Firstly, a brief apology to all Canadians — the Midwest only jests. Contrary to the numerous jokes made at your expense, we find you Canadians quaint and charming. We are sorry though, and we want you to know that if we were not already the laughing stock of the continental United States, we would probably go much easier on you. We simply adore you — your beavers, your maple syrup, your Inukshuks and Tim Hortons. We wouldn’t have you any other way, Canada. But I digress.
In the infamous episode, Eric (Topher Grace, “BlacKkKlansman”) and the rest of his gaggle of guys head to Canada for beer. A seemingly simple task until Fez (Wilmer Valderrama, “NCIS”), a foreign exchange student, misplaces his green card. The guys attempt to smuggle him back across the border, to no avail. Before they know it, they have been turned over to the Mounties.

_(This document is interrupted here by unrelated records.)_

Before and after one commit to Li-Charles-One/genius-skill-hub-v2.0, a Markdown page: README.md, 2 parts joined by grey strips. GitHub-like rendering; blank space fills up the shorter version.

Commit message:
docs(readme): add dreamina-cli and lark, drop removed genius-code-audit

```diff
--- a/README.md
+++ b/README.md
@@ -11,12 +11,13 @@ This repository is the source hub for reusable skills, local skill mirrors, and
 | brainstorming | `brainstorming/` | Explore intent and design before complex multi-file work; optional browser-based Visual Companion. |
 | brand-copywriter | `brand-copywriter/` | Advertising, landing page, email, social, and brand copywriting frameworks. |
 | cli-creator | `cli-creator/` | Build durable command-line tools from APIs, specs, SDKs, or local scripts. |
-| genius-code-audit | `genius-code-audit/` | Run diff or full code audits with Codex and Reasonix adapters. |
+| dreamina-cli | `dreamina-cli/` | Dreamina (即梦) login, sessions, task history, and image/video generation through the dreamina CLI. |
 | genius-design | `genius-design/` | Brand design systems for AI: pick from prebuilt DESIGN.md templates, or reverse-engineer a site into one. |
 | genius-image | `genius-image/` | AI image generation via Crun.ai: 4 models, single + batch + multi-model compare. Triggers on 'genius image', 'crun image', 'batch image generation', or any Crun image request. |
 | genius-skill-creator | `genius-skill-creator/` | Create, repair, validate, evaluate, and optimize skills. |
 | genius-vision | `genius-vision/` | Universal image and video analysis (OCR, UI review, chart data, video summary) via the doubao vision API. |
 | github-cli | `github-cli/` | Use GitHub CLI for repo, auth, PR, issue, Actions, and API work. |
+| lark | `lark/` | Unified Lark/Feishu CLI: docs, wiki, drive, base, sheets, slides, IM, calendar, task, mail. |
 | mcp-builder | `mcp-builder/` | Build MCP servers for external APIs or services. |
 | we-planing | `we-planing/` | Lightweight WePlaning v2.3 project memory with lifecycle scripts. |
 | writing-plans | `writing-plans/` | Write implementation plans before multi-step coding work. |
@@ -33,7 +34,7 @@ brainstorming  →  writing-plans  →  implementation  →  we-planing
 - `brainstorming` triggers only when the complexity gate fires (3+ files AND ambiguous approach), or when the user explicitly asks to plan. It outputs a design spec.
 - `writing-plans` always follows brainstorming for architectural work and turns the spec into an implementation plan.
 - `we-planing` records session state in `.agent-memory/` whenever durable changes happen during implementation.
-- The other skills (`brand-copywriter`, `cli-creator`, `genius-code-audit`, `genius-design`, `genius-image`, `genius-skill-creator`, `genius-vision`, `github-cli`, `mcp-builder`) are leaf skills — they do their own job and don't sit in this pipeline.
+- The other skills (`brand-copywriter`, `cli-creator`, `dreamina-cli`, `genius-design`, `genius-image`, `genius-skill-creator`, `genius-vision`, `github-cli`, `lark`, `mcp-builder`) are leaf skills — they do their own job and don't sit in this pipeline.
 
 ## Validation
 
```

As an upper Midwesterner, a trip to Canada is commonplace. I’ve crossed the St. Clair and Detroit, I’ve seen the hinterlands, yet everytime I’m faced with the same nasally clipped question: “What’s your business in Canada, eh?” Each of my experiences at the border have mirrored the experiences of Eric Forman and his friends — Mounties, drunk with power and holding baseless suspicions against Americans, making even the simplest checkpoint a production.
In fact the episode would be incomplete without the Mounties, who just as sternly in their encounters with me, grill Eric, Michael and Hyde on their attempt to smuggle Fez back into America. The entire exchange the guys have with the Mounties is accurate, the boys treating him as indifferently as someone your age attempting to assert an elder’s dominance over you.
It’s the dumb tension of the Canadian border — in turn for our uniquely Midwestern impertinence towards everything Canadian, the Canadians only double down on their protections of their country. It is the perfect recreation of this tension that makes the episode so enjoyable to watch time and time again.
Which brings attention to why these young rapscallions were in Canada to begin with. It can be summarized in the three profound words shouted by Michael Kelso (Ashton Kutcher, “The Ranch”): “Wooh! Canada! Beer!” If you are from the upper Midwest, since turning 19 you have likely been on at least one trip to Canada with the explicit purpose of attaining Canadian beer. It’s a rite of passage, separating the young from the wise, only further proving the portrayal of Midwestern life in “That ’70s Show.”
Between the guys being detained and interrogated by Canadians, the side plots center around Jackie (Mila Kunis, “Friends With Benefits”) nearly being conned by a fake modeling agent and Red (Kurtwood Smith, “RoboCop”) trying and abysmally failing to record “Roots” on VCR. To an outsider, these subplots may appear insignificant, yet both feel exemplary of the overzealousness of Midwesterners — isolated from cultural and social epicenters — grasping at a chance to feel “in.”
Yes, Canada, we think you’re funny. We treat you like a little brother whom we do not, in any way, take seriously. But we also love you. And “That ’70s Show”’s “Canadian Road Trip” episode chronicles not only this cultural phenomenon, but also what it means to be a kid from the Midwest. It’s the boredom and the suburbs. It’s traveling to Canada for beer, only for it to go horribly wrong. It’s our hatred for, yet undeniable similarities with, our dear northern neighbor. It’s minor excitability. It’s home.